* [What needs to be done]:
For the word "participant", search the records and show each line in which it occurs.

START Input data

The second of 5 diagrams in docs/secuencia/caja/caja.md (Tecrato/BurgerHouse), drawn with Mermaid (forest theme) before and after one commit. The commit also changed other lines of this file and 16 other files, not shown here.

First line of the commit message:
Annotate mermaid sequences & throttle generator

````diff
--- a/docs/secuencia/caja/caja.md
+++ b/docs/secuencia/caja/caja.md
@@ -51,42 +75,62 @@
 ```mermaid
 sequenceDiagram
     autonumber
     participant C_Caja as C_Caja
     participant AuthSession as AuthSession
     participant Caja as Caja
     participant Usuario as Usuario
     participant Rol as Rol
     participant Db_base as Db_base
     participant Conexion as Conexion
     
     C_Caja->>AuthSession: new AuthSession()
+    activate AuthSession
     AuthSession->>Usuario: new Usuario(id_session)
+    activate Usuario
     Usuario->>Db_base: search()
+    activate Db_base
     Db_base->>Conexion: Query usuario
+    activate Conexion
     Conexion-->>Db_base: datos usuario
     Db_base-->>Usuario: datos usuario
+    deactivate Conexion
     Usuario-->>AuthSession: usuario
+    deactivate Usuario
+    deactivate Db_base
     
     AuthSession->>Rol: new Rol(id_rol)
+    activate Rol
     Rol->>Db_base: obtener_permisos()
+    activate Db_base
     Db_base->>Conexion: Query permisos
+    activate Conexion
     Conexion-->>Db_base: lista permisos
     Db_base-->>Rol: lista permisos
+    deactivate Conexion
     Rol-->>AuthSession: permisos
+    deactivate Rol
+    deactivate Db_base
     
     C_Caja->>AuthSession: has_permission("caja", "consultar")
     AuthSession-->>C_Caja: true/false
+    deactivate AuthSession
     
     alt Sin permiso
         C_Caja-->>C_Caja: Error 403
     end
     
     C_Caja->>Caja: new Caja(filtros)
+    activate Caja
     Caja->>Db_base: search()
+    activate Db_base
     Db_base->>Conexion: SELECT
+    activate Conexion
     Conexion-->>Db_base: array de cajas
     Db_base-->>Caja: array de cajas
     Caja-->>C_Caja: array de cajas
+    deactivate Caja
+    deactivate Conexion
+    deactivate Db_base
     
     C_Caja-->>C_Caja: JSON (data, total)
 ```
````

END Input data
START Input data

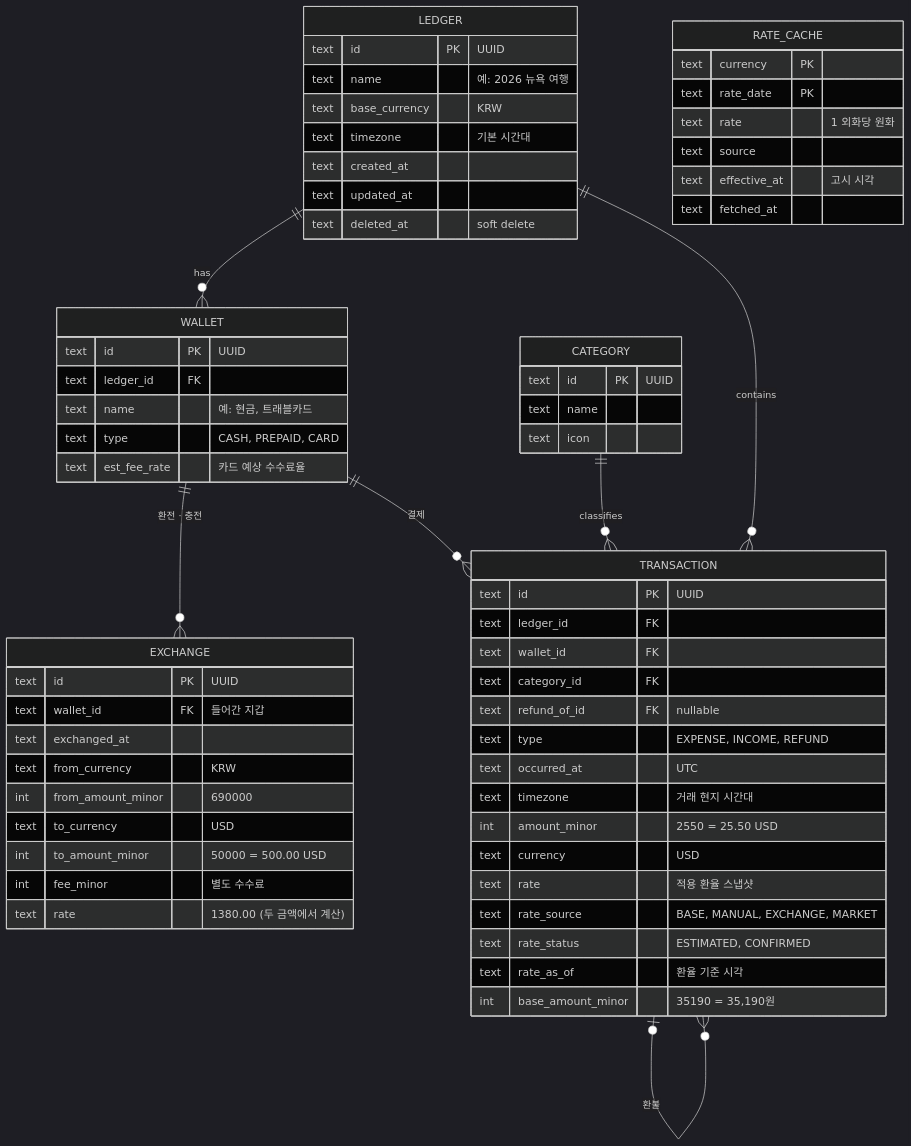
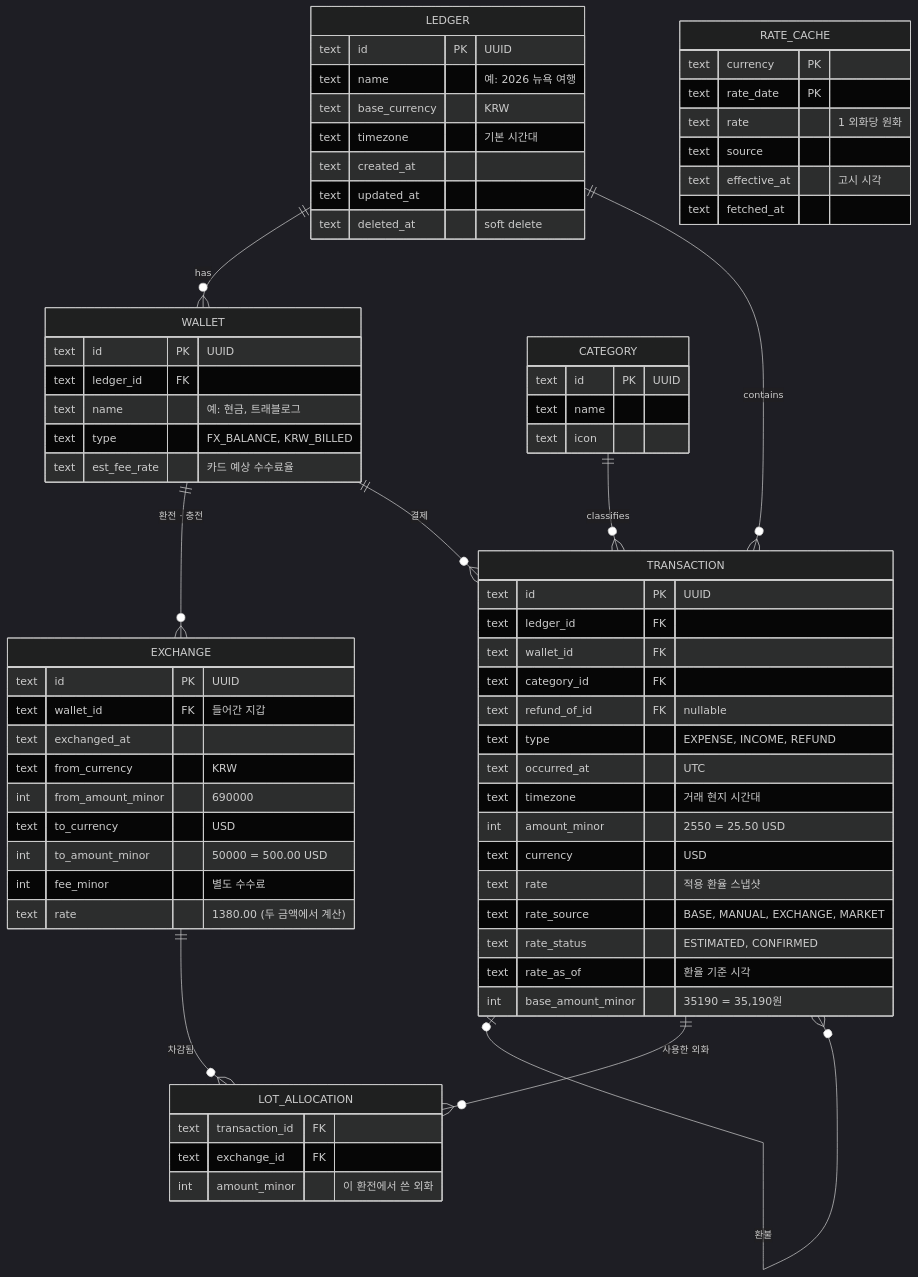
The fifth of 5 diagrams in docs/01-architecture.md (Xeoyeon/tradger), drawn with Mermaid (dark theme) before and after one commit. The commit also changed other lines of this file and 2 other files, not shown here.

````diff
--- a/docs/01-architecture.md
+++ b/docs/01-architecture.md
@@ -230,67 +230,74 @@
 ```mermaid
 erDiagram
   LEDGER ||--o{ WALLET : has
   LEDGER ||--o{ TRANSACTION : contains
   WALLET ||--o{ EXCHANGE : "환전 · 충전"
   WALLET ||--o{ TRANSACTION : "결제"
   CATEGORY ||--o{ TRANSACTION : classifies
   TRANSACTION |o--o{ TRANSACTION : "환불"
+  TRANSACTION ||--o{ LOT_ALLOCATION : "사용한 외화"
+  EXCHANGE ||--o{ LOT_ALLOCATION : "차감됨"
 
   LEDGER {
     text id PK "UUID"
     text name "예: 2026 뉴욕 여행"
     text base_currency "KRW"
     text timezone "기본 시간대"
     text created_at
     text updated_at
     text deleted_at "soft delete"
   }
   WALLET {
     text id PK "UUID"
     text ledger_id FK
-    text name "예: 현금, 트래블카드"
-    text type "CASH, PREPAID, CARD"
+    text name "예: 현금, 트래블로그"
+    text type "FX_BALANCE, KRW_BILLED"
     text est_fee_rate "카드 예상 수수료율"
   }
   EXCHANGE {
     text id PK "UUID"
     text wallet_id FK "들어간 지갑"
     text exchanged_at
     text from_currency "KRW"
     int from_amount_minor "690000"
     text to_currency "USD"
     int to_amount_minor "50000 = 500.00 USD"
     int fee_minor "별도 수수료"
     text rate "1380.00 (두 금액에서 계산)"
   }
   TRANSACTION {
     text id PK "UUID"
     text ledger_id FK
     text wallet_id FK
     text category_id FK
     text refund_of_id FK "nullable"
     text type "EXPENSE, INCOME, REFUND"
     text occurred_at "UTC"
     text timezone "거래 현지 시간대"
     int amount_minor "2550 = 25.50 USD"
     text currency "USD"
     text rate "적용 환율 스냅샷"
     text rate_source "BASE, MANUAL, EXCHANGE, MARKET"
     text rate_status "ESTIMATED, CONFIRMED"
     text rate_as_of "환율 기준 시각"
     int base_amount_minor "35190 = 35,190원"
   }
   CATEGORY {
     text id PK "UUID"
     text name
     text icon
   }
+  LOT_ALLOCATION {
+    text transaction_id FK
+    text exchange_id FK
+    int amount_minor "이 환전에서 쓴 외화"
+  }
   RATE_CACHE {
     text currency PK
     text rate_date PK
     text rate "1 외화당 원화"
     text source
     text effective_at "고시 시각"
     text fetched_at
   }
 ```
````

END Input data

* [Completed task]:
     participant C_Caja as C_Caja
     participant AuthSession as AuthSession
     participant Caja as Caja
     participant Usuario as Usuario
     participant Rol as Rol
     participant Db_base as Db_base
     participant Conexion as Conexion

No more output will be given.